INPUT
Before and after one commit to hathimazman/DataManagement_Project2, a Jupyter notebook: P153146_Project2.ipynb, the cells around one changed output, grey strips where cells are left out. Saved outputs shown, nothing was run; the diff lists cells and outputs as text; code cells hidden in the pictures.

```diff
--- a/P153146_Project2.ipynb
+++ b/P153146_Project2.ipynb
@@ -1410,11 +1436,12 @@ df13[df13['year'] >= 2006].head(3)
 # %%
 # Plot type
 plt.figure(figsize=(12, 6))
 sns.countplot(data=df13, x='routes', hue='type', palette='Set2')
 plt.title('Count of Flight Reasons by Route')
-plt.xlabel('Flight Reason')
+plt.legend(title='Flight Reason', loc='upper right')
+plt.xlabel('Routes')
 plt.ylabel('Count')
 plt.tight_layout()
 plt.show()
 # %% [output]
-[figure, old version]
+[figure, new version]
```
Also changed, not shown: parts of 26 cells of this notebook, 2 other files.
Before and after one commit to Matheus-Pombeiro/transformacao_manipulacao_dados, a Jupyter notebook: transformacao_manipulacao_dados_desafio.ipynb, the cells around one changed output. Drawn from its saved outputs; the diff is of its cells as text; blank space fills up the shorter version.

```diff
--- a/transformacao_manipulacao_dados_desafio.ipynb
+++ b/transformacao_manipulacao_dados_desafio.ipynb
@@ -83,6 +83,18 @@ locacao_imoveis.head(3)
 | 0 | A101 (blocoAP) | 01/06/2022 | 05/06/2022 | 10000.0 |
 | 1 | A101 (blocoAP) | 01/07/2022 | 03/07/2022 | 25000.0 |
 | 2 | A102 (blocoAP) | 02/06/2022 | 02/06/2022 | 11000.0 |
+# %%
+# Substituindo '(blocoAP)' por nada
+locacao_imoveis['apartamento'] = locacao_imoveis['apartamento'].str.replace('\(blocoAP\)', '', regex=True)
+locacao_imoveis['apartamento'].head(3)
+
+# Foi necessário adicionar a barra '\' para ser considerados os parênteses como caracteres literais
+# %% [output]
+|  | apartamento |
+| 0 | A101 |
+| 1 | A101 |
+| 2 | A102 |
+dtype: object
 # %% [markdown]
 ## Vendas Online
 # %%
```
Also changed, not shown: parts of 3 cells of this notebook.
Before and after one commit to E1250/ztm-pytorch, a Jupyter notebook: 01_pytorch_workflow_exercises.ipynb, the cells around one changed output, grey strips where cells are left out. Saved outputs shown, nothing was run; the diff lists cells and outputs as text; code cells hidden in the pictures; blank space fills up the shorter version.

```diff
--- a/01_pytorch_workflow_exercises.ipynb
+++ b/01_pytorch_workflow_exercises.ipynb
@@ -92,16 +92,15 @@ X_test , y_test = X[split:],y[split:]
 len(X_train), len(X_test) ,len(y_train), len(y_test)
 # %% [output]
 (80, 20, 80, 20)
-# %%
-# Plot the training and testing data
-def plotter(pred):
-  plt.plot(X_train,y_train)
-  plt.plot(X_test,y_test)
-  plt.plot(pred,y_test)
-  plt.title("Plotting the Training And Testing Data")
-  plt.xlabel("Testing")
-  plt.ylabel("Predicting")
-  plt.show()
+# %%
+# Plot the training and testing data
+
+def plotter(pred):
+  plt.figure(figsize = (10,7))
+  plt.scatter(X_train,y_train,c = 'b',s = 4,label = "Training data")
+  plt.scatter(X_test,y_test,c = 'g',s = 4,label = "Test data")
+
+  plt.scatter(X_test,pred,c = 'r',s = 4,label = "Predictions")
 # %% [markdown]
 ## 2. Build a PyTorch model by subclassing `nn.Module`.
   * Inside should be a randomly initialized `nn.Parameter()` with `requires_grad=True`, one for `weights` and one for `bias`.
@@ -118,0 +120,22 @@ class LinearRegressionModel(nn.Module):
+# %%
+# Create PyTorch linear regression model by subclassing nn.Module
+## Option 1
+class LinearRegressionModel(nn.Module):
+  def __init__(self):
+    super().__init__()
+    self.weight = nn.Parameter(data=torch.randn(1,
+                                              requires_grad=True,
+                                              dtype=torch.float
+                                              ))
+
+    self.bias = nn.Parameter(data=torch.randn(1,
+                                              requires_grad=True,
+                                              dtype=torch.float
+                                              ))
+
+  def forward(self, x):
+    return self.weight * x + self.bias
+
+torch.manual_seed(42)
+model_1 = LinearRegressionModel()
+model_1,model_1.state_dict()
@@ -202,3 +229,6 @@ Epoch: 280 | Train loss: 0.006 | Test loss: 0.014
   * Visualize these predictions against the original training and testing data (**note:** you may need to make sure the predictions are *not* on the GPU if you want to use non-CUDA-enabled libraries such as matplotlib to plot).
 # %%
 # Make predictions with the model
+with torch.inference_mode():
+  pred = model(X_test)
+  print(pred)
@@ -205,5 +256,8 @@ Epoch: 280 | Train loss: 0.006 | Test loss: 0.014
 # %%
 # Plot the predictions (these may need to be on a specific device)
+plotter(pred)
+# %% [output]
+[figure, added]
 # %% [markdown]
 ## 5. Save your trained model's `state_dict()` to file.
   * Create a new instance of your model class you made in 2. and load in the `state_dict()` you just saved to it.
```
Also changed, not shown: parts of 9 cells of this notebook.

WHAT YOU ARE ASKED TO DO
Reproduce the lines above. Leave each one as it is.

EXERCISE SOLUTION
Before and after one commit to hathimazman/DataManagement_Project2, a Jupyter notebook: P153146_Project2.ipynb, the cells around one changed output, grey strips where cells are left out. Saved outputs shown, nothing was run; the diff lists cells and outputs as text; code cells hidden in the pictures.

```diff
--- a/P153146_Project2.ipynb
+++ b/P153146_Project2.ipynb
@@ -1410,11 +1436,12 @@ df13[df13['year'] >= 2006].head(3)
 # %%
 # Plot type
 plt.figure(figsize=(12, 6))
 sns.countplot(data=df13, x='routes', hue='type', palette='Set2')
 plt.title('Count of Flight Reasons by Route')
-plt.xlabel('Flight Reason')
+plt.legend(title='Flight Reason', loc='upper right')
+plt.xlabel('Routes')
 plt.ylabel('Count')
 plt.tight_layout()
 plt.show()
 # %% [output]
-[figure, old version]
+[figure, new version]
```
Also changed, not shown: parts of 26 cells of this notebook, 2 other files.
Before and after one commit to Matheus-Pombeiro/transformacao_manipulacao_dados, a Jupyter notebook: transformacao_manipulacao_dados_desafio.ipynb, the cells around one changed output. Drawn from its saved outputs; the diff is of its cells as text; blank space fills up the shorter version.

```diff
--- a/transformacao_manipulacao_dados_desafio.ipynb
+++ b/transformacao_manipulacao_dados_desafio.ipynb
@@ -83,6 +83,18 @@ locacao_imoveis.head(3)
 | 0 | A101 (blocoAP) | 01/06/2022 | 05/06/2022 | 10000.0 |
 | 1 | A101 (blocoAP) | 01/07/2022 | 03/07/2022 | 25000.0 |
 | 2 | A102 (blocoAP) | 02/06/2022 | 02/06/2022 | 11000.0 |
+# %%
+# Substituindo '(blocoAP)' por nada
+locacao_imoveis['apartamento'] = locacao_imoveis['apartamento'].str.replace('\(blocoAP\)', '', regex=True)
+locacao_imoveis['apartamento'].head(3)
+
+# Foi necessário adicionar a barra '\' para ser considerados os parênteses como caracteres literais
+# %% [output]
+|  | apartamento |
+| 0 | A101 |
+| 1 | A101 |
+| 2 | A102 |
+dtype: object
 # %% [markdown]
 ## Vendas Online
 # %%
```
Also changed, not shown: parts of 3 cells of this notebook.
Before and after one commit to E1250/ztm-pytorch, a Jupyter notebook: 01_pytorch_workflow_exercises.ipynb, the cells around one changed output, grey strips where cells are left out. Saved outputs shown, nothing was run; the diff lists cells and outputs as text; code cells hidden in the pictures; blank space fills up the shorter version.

```diff
--- a/01_pytorch_workflow_exercises.ipynb
+++ b/01_pytorch_workflow_exercises.ipynb
@@ -92,16 +92,15 @@ X_test , y_test = X[split:],y[split:]
 len(X_train), len(X_test) ,len(y_train), len(y_test)
 # %% [output]
 (80, 20, 80, 20)
-# %%
-# Plot the training and testing data
-def plotter(pred):
-  plt.plot(X_train,y_train)
-  plt.plot(X_test,y_test)
-  plt.plot(pred,y_test)
-  plt.title("Plotting the Training And Testing Data")
-  plt.xlabel("Testing")
-  plt.ylabel("Predicting")
-  plt.show()
+# %%
+# Plot the training and testing data
+
+def plotter(pred):
+  plt.figure(figsize = (10,7))
+  plt.scatter(X_train,y_train,c = 'b',s = 4,label = "Training data")
+  plt.scatter(X_test,y_test,c = 'g',s = 4,label = "Test data")
+
+  plt.scatter(X_test,pred,c = 'r',s = 4,label = "Predictions")
 # %% [markdown]
 ## 2. Build a PyTorch model by subclassing `nn.Module`.
   * Inside should be a randomly initialized `nn.Parameter()` with `requires_grad=True`, one for `weights` and one for `bias`.
@@ -118,0 +120,22 @@ class LinearRegressionModel(nn.Module):
+# %%
+# Create PyTorch linear regression model by subclassing nn.Module
+## Option 1
+class LinearRegressionModel(nn.Module):
+  def __init__(self):
+    super().__init__()
+    self.weight = nn.Parameter(data=torch.randn(1,
+                                              requires_grad=True,
+                                              dtype=torch.float
+                                              ))
+
+    self.bias = nn.Parameter(data=torch.randn(1,
+                                              requires_grad=True,
+                                              dtype=torch.float
+                                              ))
+
+  def forward(self, x):
+    return self.weight * x + self.bias
+
+torch.manual_seed(42)
+model_1 = LinearRegressionModel()
+model_1,model_1.state_dict()
@@ -202,3 +229,6 @@ Epoch: 280 | Train loss: 0.006 | Test loss: 0.014
   * Visualize these predictions against the original training and testing data (**note:** you may need to make sure the predictions are *not* on the GPU if you want to use non-CUDA-enabled libraries such as matplotlib to plot).
 # %%
 # Make predictions with the model
+with torch.inference_mode():
+  pred = model(X_test)
+  print(pred)
@@ -205,5 +256,8 @@ Epoch: 280 | Train loss: 0.006 | Test loss: 0.014
 # %%
 # Plot the predictions (these may need to be on a specific device)
+plotter(pred)
+# %% [output]
+[figure, added]
 # %% [markdown]
 ## 5. Save your trained model's `state_dict()` to file.
   * Create a new instance of your model class you made in 2. and load in the `state_dict()` you just saved to it.
```
Also changed, not shown: parts of 9 cells of this notebook.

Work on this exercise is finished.